_Task_
Among the lines of the data, copy those that hold "lustre".

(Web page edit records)
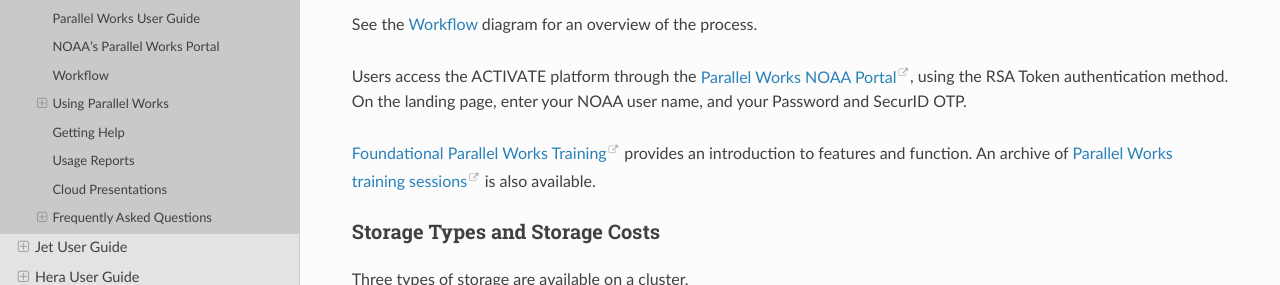
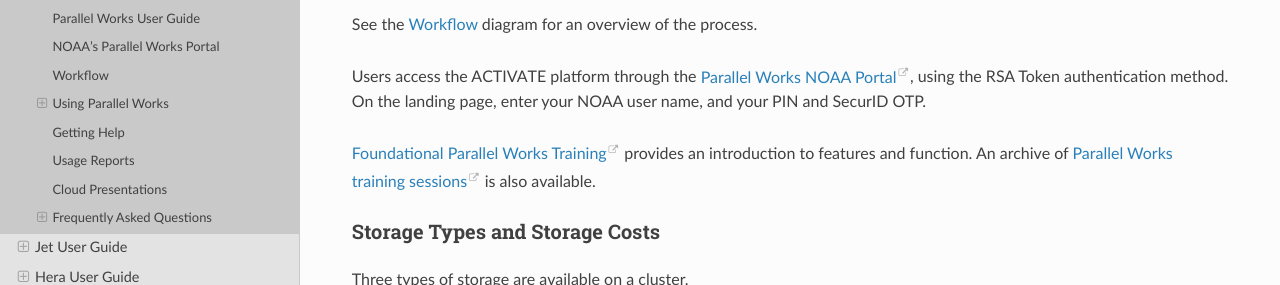
Before and after one commit to NOAA-RDHPCS/noaa-rdhpcs.github.io, a Sphinx documentation site: the page built from source/systems/cloud_user_guide.rst, in a window 1280 px wide and 900 px high, scrolled down 2437 px. Shown: the part 190-475 px from the top of the window. Built offline with Sphinx 7.4.7 and the Read the Docs theme 3.1.0, drawn with Linux system fonts in a browser that asks for light colours.

Commit message:
corrected Password to PIN per review comments

```diff
--- a/source/systems/cloud_user_guide.rst
+++ b/source/systems/cloud_user_guide.rst
@@ -151,7 +151,7 @@ See the :ref:`Workflow` diagram for an overview of the process.
 
 Users access the ACTIVATE platform through the `Parallel Works NOAA Portal`_,
 using the RSA Token authentication method.  On the landing page, enter your
-NOAA user name, and your Password and SecurID OTP.
+NOAA user name, and your PIN and SecurID OTP.
 
 
 `Foundational Parallel Works Training
@@ -181,7 +181,7 @@ on the AWS, Azure, and GCP cloud platforms. A lustre file system can be
 attached and mounted on a cluster, and is accessible only from an active
 cluster. To create a lustre file system, access the Storage tab, and click Add
 Storage. You can create any number of lustre file systems. See `this article
-<https://docs.parallel.works/managing-storage/creating-storage>`_ for
+<https://parallelworks.com/docs/storage/creating-storage>`_ for
 information on creating a storage link.
 
 Bucket/Block blob storage
```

_Your response_
@@ -181,7 +181,7 @@ on the AWS, Azure, and GCP cloud platforms. A lustre file system can be
 cluster. To create a lustre file system, access the Storage tab, and click Add
 Storage. You can create any number of lustre file systems. See `this article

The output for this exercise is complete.